A graphic video which showed the abuse of a Ugandan toddler at the hands of Jolly Tumuhirwe , now dubbed “the nanny from hell”, recently made the rounds on social media.
The child’s parents had noticed bruises on their 18-month-old daughter and decided to secretly plant a nanny camera in their home to monitor the maid. The footage showed Tumuhirwe force-feeding, slapping, kicking and stepping on the child. She was arrested and, on Monday this week, pleaded guilty to child torture. The case has been postponed to December 16.
Many people I know could not bear to watch that chilling video. However, the more I read about this story, the more frustrated I got at the reaction – anger, horror, outrage. These are warranted of course, but we don’t seem to be addressing the more important issue here: parental responsibility and childcare options in Africa.
Who put this little girl in the care of someone who obviously is not equipped to do that job? Her parents did. Should the blame then lay partially on them for hiring Jolly? It is also a fact that after the incident, her parents appear to continue to parade their daughter in the media for the whole world to see. When are they are going to realise enough is enough and allow their child to return to a life of normalcy? As a parent, it makes no sense to put my children – no matter their age – through such a public circus.
The real issue parents are facing across Africa is inadequate childcare. We have all heard the horror stories from friends and family: the maid who sneaks her boyfriend into the house and makes out with him in front of the child; the maid who neglects to change nappies; or the one who just walks out and disappears, leaving the child alone at home.
Childcare is a huge problem on our continent because it is treated as an informal sector, much like cleaning – merely a maid’s job. Our children deserve much better than that. Recruitment of domestic workers and/or nannies is not monitored and there is no vetting system to establish the suitability of child minders. We need more than just a list of stock questions to ask potential nannies and maids. In the United Kingdom, the Office for Standards in Education, Children’s Services and Skills (Ofsted) is the official inspections and regulatory body for services which care for children and young people, as well as educational establishments. Ofsted monitors child minders, nannies and au pairs who are registered. Although it is not compulsory to register with them, it is highly recommended and accepted as good practice. Parents are encouraged to hire Ofsted registered nannies because of the tax incentives afforded to them; where a proportion of their salary is paid through “salary sacrifice“, thus reducing their childcare costs. Nannies benefit from registration because it raises their professional status and accessibility to job opportunities as they are accepted into a searchable database through Ofsted.
They are also required to complete a paediatric first aid course and a childcare and home safety training course. There are other qualifications such as certificates in food safety and hygiene or two-year diplomas in nanny training.

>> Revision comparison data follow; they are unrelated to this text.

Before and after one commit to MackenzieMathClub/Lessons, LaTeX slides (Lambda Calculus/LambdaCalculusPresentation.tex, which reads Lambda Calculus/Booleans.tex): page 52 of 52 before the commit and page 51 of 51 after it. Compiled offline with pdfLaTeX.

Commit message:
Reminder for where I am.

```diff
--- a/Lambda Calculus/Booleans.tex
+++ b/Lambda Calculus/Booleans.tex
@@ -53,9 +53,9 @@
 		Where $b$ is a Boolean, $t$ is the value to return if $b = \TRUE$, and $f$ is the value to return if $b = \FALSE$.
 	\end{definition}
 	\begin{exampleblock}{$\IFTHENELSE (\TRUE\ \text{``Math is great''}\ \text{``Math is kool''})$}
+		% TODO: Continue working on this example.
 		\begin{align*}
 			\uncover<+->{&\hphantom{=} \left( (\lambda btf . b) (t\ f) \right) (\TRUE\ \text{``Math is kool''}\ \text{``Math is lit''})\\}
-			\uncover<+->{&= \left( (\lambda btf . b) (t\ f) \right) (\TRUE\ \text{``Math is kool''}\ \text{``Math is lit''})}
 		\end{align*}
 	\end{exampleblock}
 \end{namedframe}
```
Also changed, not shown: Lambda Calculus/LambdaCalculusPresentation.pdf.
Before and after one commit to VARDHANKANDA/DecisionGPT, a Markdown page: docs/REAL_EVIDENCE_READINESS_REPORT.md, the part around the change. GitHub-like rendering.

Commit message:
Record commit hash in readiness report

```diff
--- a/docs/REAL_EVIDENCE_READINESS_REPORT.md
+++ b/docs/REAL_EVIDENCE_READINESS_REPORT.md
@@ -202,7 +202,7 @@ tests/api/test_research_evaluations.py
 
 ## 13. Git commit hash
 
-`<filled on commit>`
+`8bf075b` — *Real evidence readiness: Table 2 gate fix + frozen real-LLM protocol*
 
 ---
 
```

In places such as the UK, US, Canada and Australia, childcare is very serious business. This, beyond a shadow of doubt, means that very few people are able to afford the actual costs of childcare, especially for children under the age of two. In the UK, childcare options such as child minders, daycare nurseries and nannies set parents back by between £600 to £3000 per month. This is the price most working parents who can afford it have to pay because it is increasingly getting difficult for people to raise families on a single income.
If no adequate childcare service is available, then one parent, often the mother, will have to face the choice of forgoing her career and source of income to stay home to look after the children until they are a little older. That may be a small price to pay considering the alternative of having your baby bashed to a pulp.
I believe African countries should follow suit in regulating childcare service in some way. The introduction of legislation requiring a minimum standard for in-home childcare service providers, plus the requirement for registration through a regulatory body would be a step in the right direction. Pre-established organisations such as the Uganda Child Rights NGO Networks (UCRNN) can assist with the establishment of such legislation if they expand their scope beyond child rights advocacy. The private sector would have a huge role to play in providing services which can screen and facilitate the training of child care workers.
What parents can do is raise their expectations of the people they hire. Requesting a proper CV and references from someone of good standing in the applicant’s community is a good way to filter through and judge the suitability of an applicant. Children are far too precious, so we can not afford to risk placing them into the care of people who would not know the difference between washing dishes and caring for infants.
The steps suggested above are still a far cry from what is required to provide a robust system as they still rely heavily on an informal mechanism for raising childcare standards. Ensuring the safety and well-being of our children starts with us but does not end there. Parents need additional support in order to establish the required standard of childcare. Governments should put proper steps in place so that childcare providers are properly trained – and remunerated. Furthermore, the services required to maintain childcare at a desirable standard widens the opportunity for job creation in the formal economy. Whether or not parents may be concerned about bearing the actual costs, is another matter.
Freedes Em is a working mother of two. She is also an African food writer who churns out recipes and comments on African culture. She is the official African Cuisine expert at About.com and blogs at myburntorange.com.